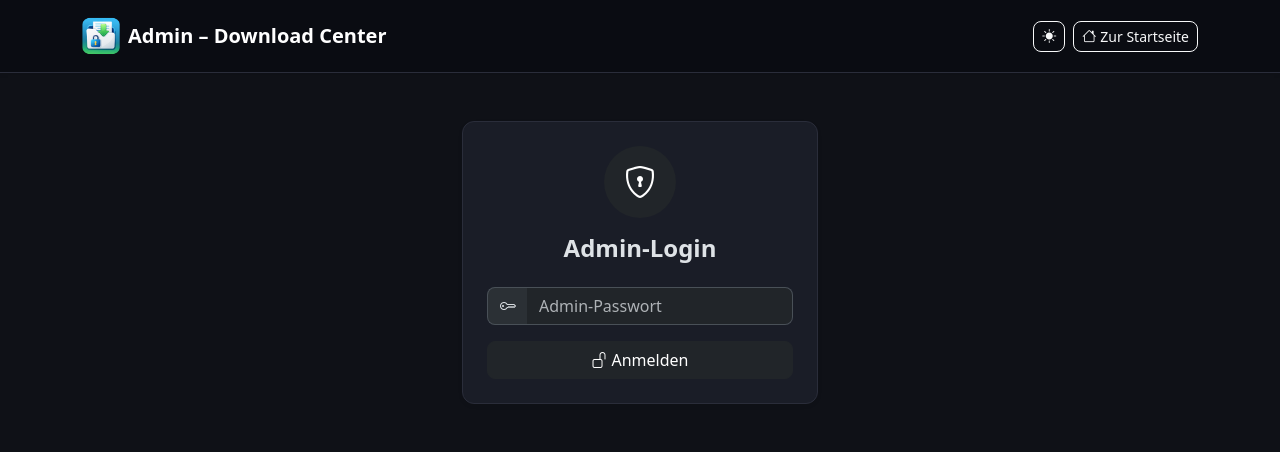
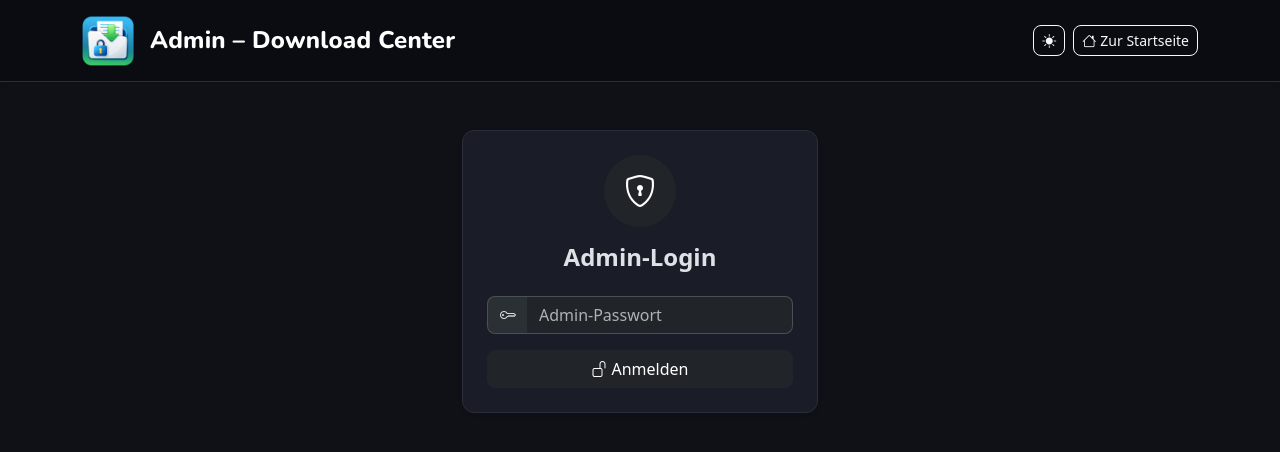
Before and after one commit to berto-1974/Downloadcenter, a website: page public/admin.html in a window 1280 px wide. Drawn offline with nearby package versions, Linux system fonts and the light colour scheme.

Commit message:
Header config

```diff
--- a/public/admin.html
+++ b/public/admin.html
@@ -5,6 +5,7 @@
   <meta name="viewport" content="width=device-width, initial-scale=1.0">
   <title>Admin – Download Center</title>
   <script>(function(){document.documentElement.setAttribute('data-bs-theme',localStorage.getItem('theme')||'dark');})()</script>
+  <link href="https://fonts.googleapis.com/css2?family=Nunito:wght@700;800&display=swap" rel="stylesheet">
   <link href="https://cdn.jsdelivr.net/npm/bootstrap@5.3.2/dist/css/bootstrap.min.css" rel="stylesheet">
   <link href="https://cdn.jsdelivr.net/npm/bootstrap-icons@1.11.3/font/bootstrap-icons.min.css" rel="stylesheet">
   <link href="css/styles.css" rel="stylesheet">
@@ -13,8 +14,9 @@
 
   <nav class="navbar navbar-dark bg-dark shadow-sm">
     <div class="container">
-      <a class="navbar-brand fw-bold d-flex align-items-center" href="/">
-        <img src="img/logo.png" alt="Logo" height="38" class="me-2">Admin – Download Center
+      <a class="navbar-brand d-flex align-items-center" href="/">
+        <img src="img/logo.png" alt="Logo" height="52" class="me-3">
+        <span class="navbar-title">Admin – Download Center</span>
       </a>
       <div class="d-flex gap-2">
         <button id="themeToggleBtn" class="btn btn-outline-light btn-sm" title="Dark Mode aktivieren"></button>
--- a/public/css/styles.css
+++ b/public/css/styles.css
@@ -6,8 +6,16 @@ body {
 
 /* ===== Navbar ===== */
 .navbar {
-  padding-top: 0.75rem;
-  padding-bottom: 0.75rem;
+  padding-top: 0.6rem;
+  padding-bottom: 0.6rem;
+}
+
+.navbar-title {
+  font-family: 'Nunito', sans-serif;
+  font-size: 1.5rem;
+  font-weight: 800;
+  letter-spacing: 0.01em;
+  line-height: 1.2;
 }
 
 /* ===== Icon-Kreis (Passwort-Eingabe) ===== */
```
Also changed, not shown: public/index.html (+4 -2 lines).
* * * * * * * * *
Repeat each line of the material exactly, and drop any image it carries.

Before and after one commit to berto-1974/Downloadcenter, a website: page public/admin.html in a window 1280 px wide. Drawn offline with nearby package versions, Linux system fonts and the light colour scheme.

Commit message:
Header config

```diff
--- a/public/admin.html
+++ b/public/admin.html
@@ -5,6 +5,7 @@
   <meta name="viewport" content="width=device-width, initial-scale=1.0">
   <title>Admin – Download Center</title>
   <script>(function(){document.documentElement.setAttribute('data-bs-theme',localStorage.getItem('theme')||'dark');})()</script>
+  <link href="https://fonts.googleapis.com/css2?family=Nunito:wght@700;800&display=swap" rel="stylesheet">
   <link href="https://cdn.jsdelivr.net/npm/bootstrap@5.3.2/dist/css/bootstrap.min.css" rel="stylesheet">
   <link href="https://cdn.jsdelivr.net/npm/bootstrap-icons@1.11.3/font/bootstrap-icons.min.css" rel="stylesheet">
   <link href="css/styles.css" rel="stylesheet">
@@ -13,8 +14,9 @@
 
   <nav class="navbar navbar-dark bg-dark shadow-sm">
     <div class="container">
-      <a class="navbar-brand fw-bold d-flex align-items-center" href="/">
-        <img src="img/logo.png" alt="Logo" height="38" class="me-2">Admin – Download Center
+      <a class="navbar-brand d-flex align-items-center" href="/">
+        <img src="img/logo.png" alt="Logo" height="52" class="me-3">
+        <span class="navbar-title">Admin – Download Center</span>
       </a>
       <div class="d-flex gap-2">
         <button id="themeToggleBtn" class="btn btn-outline-light btn-sm" title="Dark Mode aktivieren"></button>
--- a/public/css/styles.css
+++ b/public/css/styles.css
@@ -6,8 +6,16 @@ body {
 
 /* ===== Navbar ===== */
 .navbar {
-  padding-top: 0.75rem;
-  padding-bottom: 0.75rem;
+  padding-top: 0.6rem;
+  padding-bottom: 0.6rem;
+}
+
+.navbar-title {
+  font-family: 'Nunito', sans-serif;
+  font-size: 1.5rem;
+  font-weight: 800;
+  letter-spacing: 0.01em;
+  line-height: 1.2;
 }
 
 /* ===== Icon-Kreis (Passwort-Eingabe) ===== */
```
Also changed, not shown: public/index.html (+4 -2 lines).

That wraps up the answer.